The dispute with the Openreach staff is echoed across other pockets of the BT Group as CEO Philip Jansen pushes through a series of sweeping changes designed to reduce the company's overheads by £1.5bn a year (13,000 redundancies and real estate consolidation) and gear it up to improve financial results. BT's share price has been on the downward slope since 2015.
Unionised BT workers in the Technology division last year, for example, voted for industrial action in a consultative ballot over the major cost cutting programme. In fact, ballots co-ordinated by CWO and Prospect, another union representing BT employees, seem to be flying left, right and centre.
Areas under their microscope include claims that BT proposed to halve the two-year cap on redundancy payments; BT offshoring its procurement function to Ireland; and the existing Ts&Cs for BT workers not being protected by the People’s Framework agreement should a staff member be made redundant and find an alternative role in BT.
Openreach was the only biz segment in the BT Group whose revenues grew – from £2.536 to £2.585bn [PDF] – in the last reported period, the first half of fiscal '21 ended 20 September 2020. The picture looked similar for the full fiscal 2020, with the unit pulling in 1 per cent more into its top line while the rest of the business lost sales.
The infrastructure arm was "legally" separated from the formerly state-owned telco BT in 2017.

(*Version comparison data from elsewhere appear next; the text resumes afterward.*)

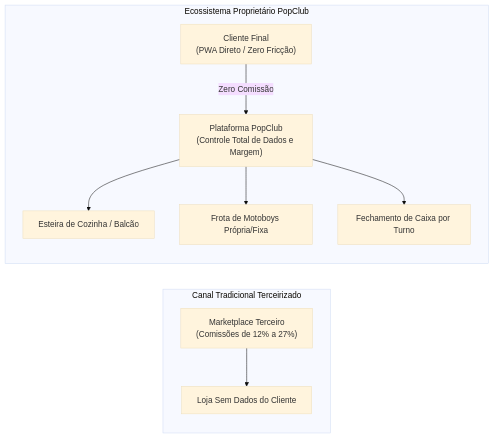
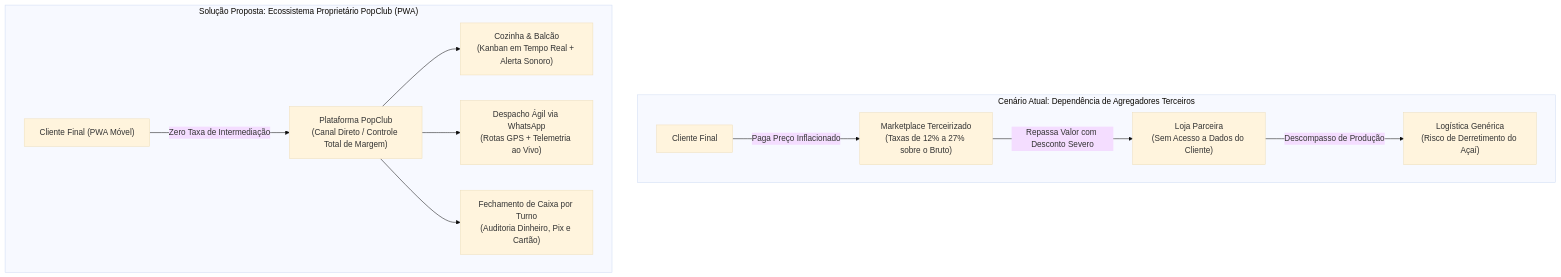
The first of 5 diagrams in docs/DOCUMENTO_LEVANTAMENTO_REQUISITOS.md (WiltonGabriel/PopClub), drawn with Mermaid (base theme) before and after one commit. The commit also changed other lines of this file, not shown here.

````diff
--- a/docs/DOCUMENTO_LEVANTAMENTO_REQUISITOS.md
+++ b/docs/DOCUMENTO_LEVANTAMENTO_REQUISITOS.md
@@ -26,13 +74,16 @@
 ```mermaid
-flowchart LR
-    subgraph CanalLegado ["Canal Tradicional Terceirizado"]
-        Marketplace["Marketplace Terceiro\n(Comissões de 12% a 27%)"] --> LojaMkt["Loja Sem Dados do Cliente"]
+flowchart TD
+    subgraph MercadoTradicional ["Cenário Atual: Dependência de Agregadores Terceiros"]
+        MktPlace["Marketplace Terceirizado\n(Taxas de 12% a 27% sobre o Bruto)"]
+        ConsumidorA["Cliente Final"] -->|Paga Preço Inflacionado| MktPlace
+        MktPlace -->|Repassa Valor com Desconto Severo| LojaParceira["Loja Parceira\n(Sem Acesso a Dados do Cliente)"]
+        LojaParceira -->|Descompasso de Produção| LogisticaLenta["Logística Genérica\n(Risco de Derretimento do Açaí)"]
     end
 
-    subgraph CanalPopClub ["Ecossistema Proprietário PopClub"]
-        ClientePWA["Cliente Final\n(PWA Direto / Zero Fricção)"] -->|"Zero Comissão"| PopPlatform["Plataforma PopClub\n(Controle Total de Dados e Margem)"]
-        PopPlatform --> Cozinha["Esteira de Cozinha / Balcão"]
-        PopPlatform --> Despacho["Frota de Motoboys Própria/Fixa"]
-        PopPlatform --> Gestor["Fechamento de Caixa por Turno"]
+    subgraph EcossistemaPopClub ["Solução Proposta: Ecossistema Proprietário PopClub (PWA)"]
+        ConsumidorB["Cliente Final (PWA Móvel)"] -->|Zero Taxa de Intermediação| PlataformaPopClub["Plataforma PopClub\n(Canal Direto / Controle Total de Margem)"]
+        PlataformaPopClub --> CozinhaKanban["Cozinha & Balcão\n(Kanban em Tempo Real + Alerta Sonoro)"]
+        PlataformaPopClub --> LogisticaWhatsApp["Despacho Ágil via WhatsApp\n(Rotas GPS + Telemetria ao Vivo)"]
+        PlataformaPopClub --> CaixaTurno["Fechamento de Caixa por Turno\n(Auditoria Dinheiro, Pix e Cartão)"]
     end
 ```
````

The Group's cost-cutting programme started in 2018 and was initially due to run until 2021. ®